Zemishlani, Hanna, The Israel Journal of Psychiatry and Related Sciences


The Unconscious in Science and in Psychoanalysis by Yehoyakim Stein The Hebrew University Magnes Press, 2005, Jerusalem. ISBN Number: 965-493-226-1, pp. 182

Stein's book, "The Unconscious in Science and in Psychoanalysis," is an intellectually challenging read that encourages all-encompassing and creative thinking as is the book's focus. The book presents the association between psychoanalysis and the metasciences including philosophy, sociology, history and the irrational elements.
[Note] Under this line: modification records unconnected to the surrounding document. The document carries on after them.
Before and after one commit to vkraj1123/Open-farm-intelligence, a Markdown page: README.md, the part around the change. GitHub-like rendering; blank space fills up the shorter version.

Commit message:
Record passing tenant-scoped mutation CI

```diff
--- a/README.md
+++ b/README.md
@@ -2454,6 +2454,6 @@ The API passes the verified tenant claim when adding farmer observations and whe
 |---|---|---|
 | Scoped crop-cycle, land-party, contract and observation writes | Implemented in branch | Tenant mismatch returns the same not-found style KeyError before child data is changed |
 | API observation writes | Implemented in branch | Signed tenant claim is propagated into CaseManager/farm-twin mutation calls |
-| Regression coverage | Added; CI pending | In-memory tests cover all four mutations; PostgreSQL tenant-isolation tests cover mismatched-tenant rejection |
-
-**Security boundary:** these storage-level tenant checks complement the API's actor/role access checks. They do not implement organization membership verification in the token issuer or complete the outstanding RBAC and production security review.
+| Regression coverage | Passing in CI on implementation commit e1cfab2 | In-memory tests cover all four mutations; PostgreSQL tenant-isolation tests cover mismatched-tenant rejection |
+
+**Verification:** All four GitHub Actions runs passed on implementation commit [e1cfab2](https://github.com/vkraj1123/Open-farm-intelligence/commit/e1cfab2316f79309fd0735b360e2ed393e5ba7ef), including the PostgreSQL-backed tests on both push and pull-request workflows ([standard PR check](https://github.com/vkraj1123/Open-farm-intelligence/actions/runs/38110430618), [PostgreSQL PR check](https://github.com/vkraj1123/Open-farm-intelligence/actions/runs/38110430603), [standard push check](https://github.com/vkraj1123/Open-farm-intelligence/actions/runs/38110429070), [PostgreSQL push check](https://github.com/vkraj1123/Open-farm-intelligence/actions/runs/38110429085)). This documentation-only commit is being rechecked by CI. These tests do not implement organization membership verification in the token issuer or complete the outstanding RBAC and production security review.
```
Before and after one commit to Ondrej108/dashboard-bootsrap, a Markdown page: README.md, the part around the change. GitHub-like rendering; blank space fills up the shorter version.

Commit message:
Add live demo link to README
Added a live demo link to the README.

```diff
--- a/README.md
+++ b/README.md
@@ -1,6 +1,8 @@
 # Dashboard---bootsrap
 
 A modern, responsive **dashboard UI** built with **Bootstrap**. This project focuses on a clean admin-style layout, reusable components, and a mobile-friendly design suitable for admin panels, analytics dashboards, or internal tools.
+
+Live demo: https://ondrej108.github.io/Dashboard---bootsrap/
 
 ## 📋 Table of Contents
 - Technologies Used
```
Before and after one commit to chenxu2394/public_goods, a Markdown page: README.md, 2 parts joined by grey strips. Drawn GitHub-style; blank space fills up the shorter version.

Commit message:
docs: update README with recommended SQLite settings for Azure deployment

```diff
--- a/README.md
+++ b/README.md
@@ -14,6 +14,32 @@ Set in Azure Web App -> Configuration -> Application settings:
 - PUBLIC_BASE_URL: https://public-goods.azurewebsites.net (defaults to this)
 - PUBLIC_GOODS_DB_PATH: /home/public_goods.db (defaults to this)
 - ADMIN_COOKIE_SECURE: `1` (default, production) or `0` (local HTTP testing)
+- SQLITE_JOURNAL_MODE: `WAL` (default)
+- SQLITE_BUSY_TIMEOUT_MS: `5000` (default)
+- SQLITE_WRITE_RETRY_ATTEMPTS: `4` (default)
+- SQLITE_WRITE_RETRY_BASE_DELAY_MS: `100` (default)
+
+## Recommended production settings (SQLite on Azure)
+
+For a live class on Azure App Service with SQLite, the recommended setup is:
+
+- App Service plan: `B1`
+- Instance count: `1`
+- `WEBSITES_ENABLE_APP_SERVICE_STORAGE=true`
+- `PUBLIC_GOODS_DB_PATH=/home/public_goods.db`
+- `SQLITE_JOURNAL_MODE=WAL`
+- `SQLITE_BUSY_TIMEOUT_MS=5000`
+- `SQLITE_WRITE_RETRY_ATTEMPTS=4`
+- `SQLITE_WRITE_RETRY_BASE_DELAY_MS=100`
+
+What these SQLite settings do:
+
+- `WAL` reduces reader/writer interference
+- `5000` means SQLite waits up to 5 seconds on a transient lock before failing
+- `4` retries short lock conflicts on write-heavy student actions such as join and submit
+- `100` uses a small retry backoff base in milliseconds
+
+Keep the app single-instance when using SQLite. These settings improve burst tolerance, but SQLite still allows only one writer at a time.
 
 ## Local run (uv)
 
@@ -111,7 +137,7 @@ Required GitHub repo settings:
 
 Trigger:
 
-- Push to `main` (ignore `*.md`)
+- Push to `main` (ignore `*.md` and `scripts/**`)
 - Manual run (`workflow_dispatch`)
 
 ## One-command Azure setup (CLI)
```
The psychoanalysis of science has two meanings: first - the search for the dream beyond the objective (subjective, irrational, creative processes); second the epistemological obstacles of science. Psychoanalysis examines factors that are conscious and unconscious, cognitive and emotive underlying the basis of scientific processes. The subjectivity of science is not unique to isolated scientists but is rather an integral part of the discipline and the cause of unconscious lacunas that systematically undermine the product of scientific investigation. Locating these lacunas and exposing the suppressed may enable the development of novel ideas.

The author does not hold the notion that the shoemaker has to go bare-foot, and hence he deals with the psychoanalysis of the psychoanalytic theory and tries to point out the existence of irrational factors underlying the development of the psychoanalytic domain.

He offers a system which enables psychoanalytic research of the psychoanalytic science by interpretative inspection of texts. As a guideline for the system, metaphors, scientific lapses, lacunas and scientific myths are used.

Stein focuses mainly on analyzing three categories of lacunas: The lacuna of the inner body which stems from primeval fears and anxieties; the lacuna of the post-traumatic dream which connects to the unconscious aim to avoid any impairment to the wholeness of the psychoanalytic theory of Freud; and the lacuna of the split psychoanalytic consciousness theory, which reflects the gap between the meta-analytic principles (what we wish to see) and the reality that we actually meet in the clinic.

The author refers to the inner body of women (the womb and especially the menstrual cycle) as representative of the inner body, and gives it a large space as representative of scientific lacunas.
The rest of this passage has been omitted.